As a general rule, contributions to retirement accounts that are earned during the course of the marriage are considered marital property.
If contributions are earned both before and during the marriage, then you would have the situation in which some of it would be considered a non-marital portion, and then some of it would be considered a marital portion. And then you would determine that at the time it’s divided up in pursuant to the property division. You would have some expert do this.
In Illinois this is often done in procedure, which is through what’s called a qualified domestic relations order. And this is usually prepared by a third party who is an accountant or a tax keeper, or it can be an attorney but it’s a third party who is not exactly representing one of the sides. This third party looks at the estate and then divides it. The person looks to see if any money was earned before the marriage, and then that would constitute being non-marital income portion or non-marital earnings of the retirement accounts. Any money that was earned during the marriage would be considered into the marital portion.
There is a formula which is specifically known as the Hunt formula. This is applied by specific rules and you look at it. Again, anyone’s who’s familiar with this type of thing would understand that and know that it’s pretty standard. But again, it’s all fact specific and fact driven and if you have questions as to whether that applies to your case or not, then again I would say answer your questions to me or another experienced family lawyer like myself.
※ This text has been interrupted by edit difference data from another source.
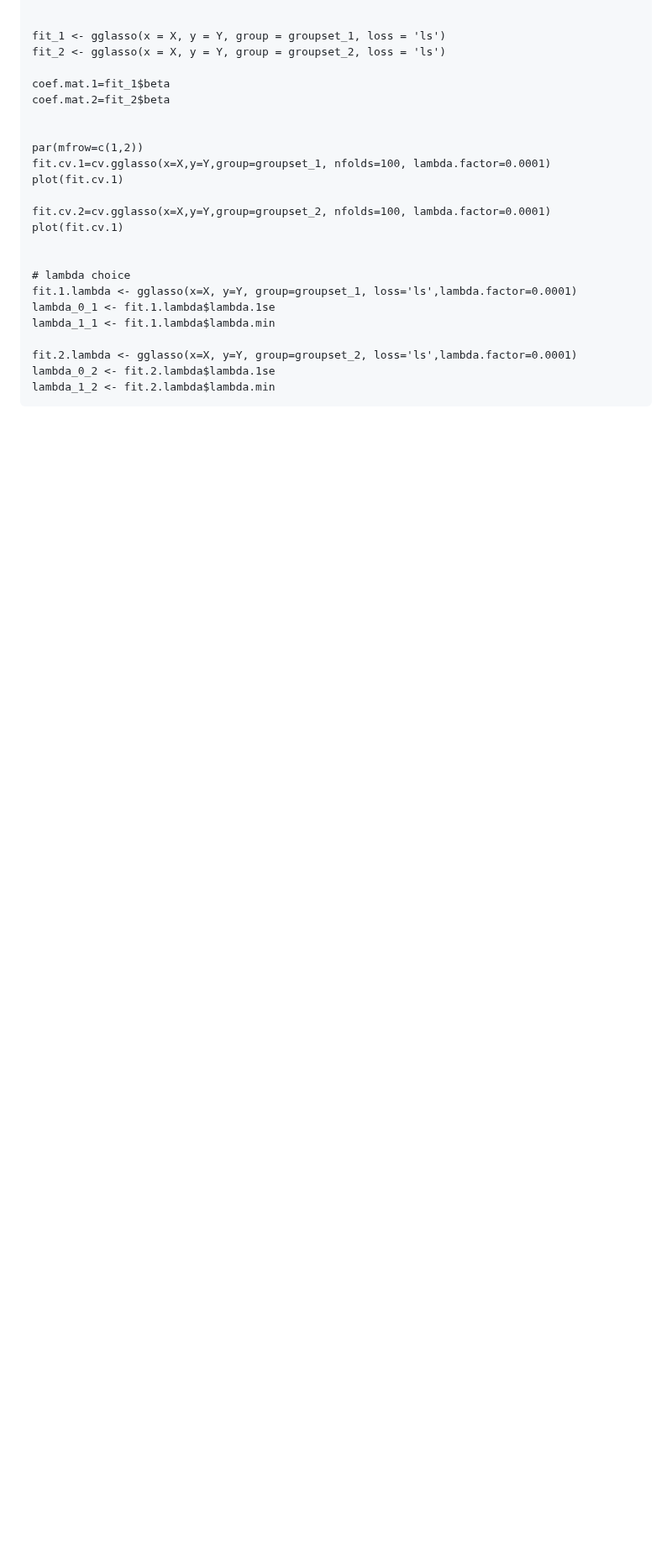
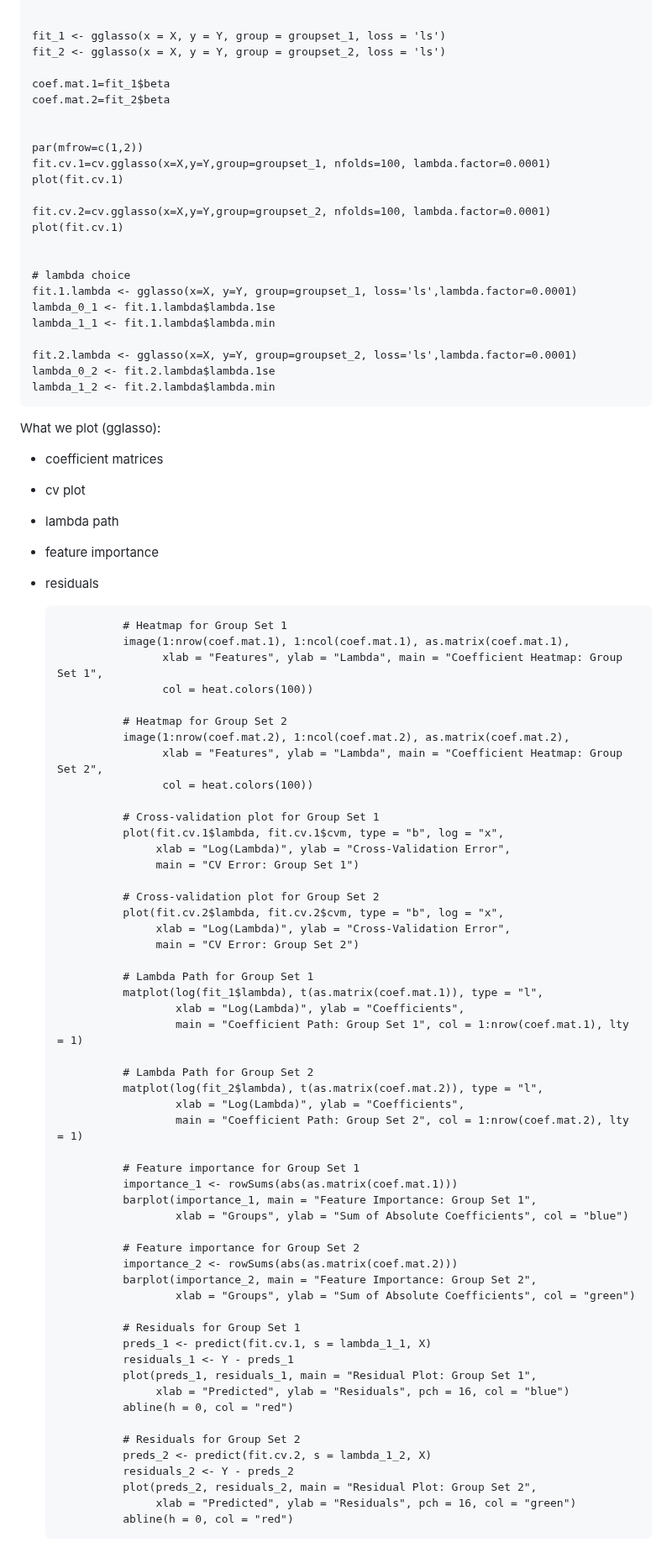
Before and after one commit to Aiecco/Stat-Methods-2024, a Markdown page: README.md, the part around the change. Shown at 84% size. GitHub-like rendering; blank space fills up the shorter version.

Commit message:
gglasso visual

```diff
--- a/README.md
+++ b/README.md
@@ -246,3 +246,66 @@ House size metrics capture highly correlated attributes such as the living area
     fit.2.lambda <- gglasso(x=X, y=Y, group=groupset_2, loss='ls',lambda.factor=0.0001)
     lambda_0_2 <- fit.2.lambda$lambda.1se
     lambda_1_2 <- fit.2.lambda$lambda.min
+
+
+What we plot (gglasso):
+
+- coefficient matrices
+- cv plot
+- lambda path
+- feature importance
+- residuals
+
+                # Heatmap for Group Set 1
+                image(1:nrow(coef.mat.1), 1:ncol(coef.mat.1), as.matrix(coef.mat.1),
+                      xlab = "Features", ylab = "Lambda", main = "Coefficient Heatmap: Group Set 1",
+                      col = heat.colors(100))
+
+                # Heatmap for Group Set 2
+                image(1:nrow(coef.mat.2), 1:ncol(coef.mat.2), as.matrix(coef.mat.2),
+                      xlab = "Features", ylab = "Lambda", main = "Coefficient Heatmap: Group Set 2",
+                      col = heat.colors(100))
+
+                # Cross-validation plot for Group Set 1
+                plot(fit.cv.1$lambda, fit.cv.1$cvm, type = "b", log = "x",
+                     xlab = "Log(Lambda)", ylab = "Cross-Validation Error",
+                     main = "CV Error: Group Set 1")
+
+                # Cross-validation plot for Group Set 2
+                plot(fit.cv.2$lambda, fit.cv.2$cvm, type = "b", log = "x",
+                     xlab = "Log(Lambda)", ylab = "Cross-Validation Error",
+                     main = "CV Error: Group Set 2")
+
+                # Lambda Path for Group Set 1
+                matplot(log(fit_1$lambda), t(as.matrix(coef.mat.1)), type = "l",
+                        xlab = "Log(Lambda)", ylab = "Coefficients",
+                        main = "Coefficient Path: Group Set 1", col = 1:nrow(coef.mat.1), lty = 1)
+
+                # Lambda Path for Group Set 2
+                matplot(log(fit_2$lambda), t(as.matrix(coef.mat.2)), type = "l",
+                        xlab = "Log(Lambda)", ylab = "Coefficients",
+                        main = "Coefficient Path: Group Set 2", col = 1:nrow(coef.mat.2), lty = 1)
+
+                # Feature importance for Group Set 1
+                importance_1 <- rowSums(abs(as.matrix(coef.mat.1)))
+                barplot(importance_1, main = "Feature Importance: Group Set 1",
+                        xlab = "Groups", ylab = "Sum of Absolute Coefficients", col = "blue")
+
+                # Feature importance for Group Set 2
+                importance_2 <- rowSums(abs(as.matrix(coef.mat.2)))
+                barplot(importance_2, main = "Feature Importance: Group Set 2",
+                        xlab = "Groups", ylab = "Sum of Absolute Coefficients", col = "green")
+
+                # Residuals for Group Set 1
+                preds_1 <- predict(fit.cv.1, s = lambda_1_1, X)
+                residuals_1 <- Y - preds_1
+                plot(preds_1, residuals_1, main = "Residual Plot: Group Set 1",
+                     xlab = "Predicted", ylab = "Residuals", pch = 16, col = "blue")
+                abline(h = 0, col = "red")
+
+                # Residuals for Group Set 2
+                preds_2 <- predict(fit.cv.2, s = lambda_1_2, X)
+                residuals_2 <- Y - preds_2
+                plot(preds_2, residuals_2, main = "Residual Plot: Group Set 2",
+                     xlab = "Predicted", ylab = "Residuals", pch = 16, col = "green")
+                abline(h = 0, col = "red")
```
Sean Sullivan is a family lawyer practicing in the Elmhurst, Illinois area at the law offices of Laura M Urbik Kern, specializing in child custody and dissolution in divorce. Visit his website, www.laurakern.com, and Divorce Magazine profile.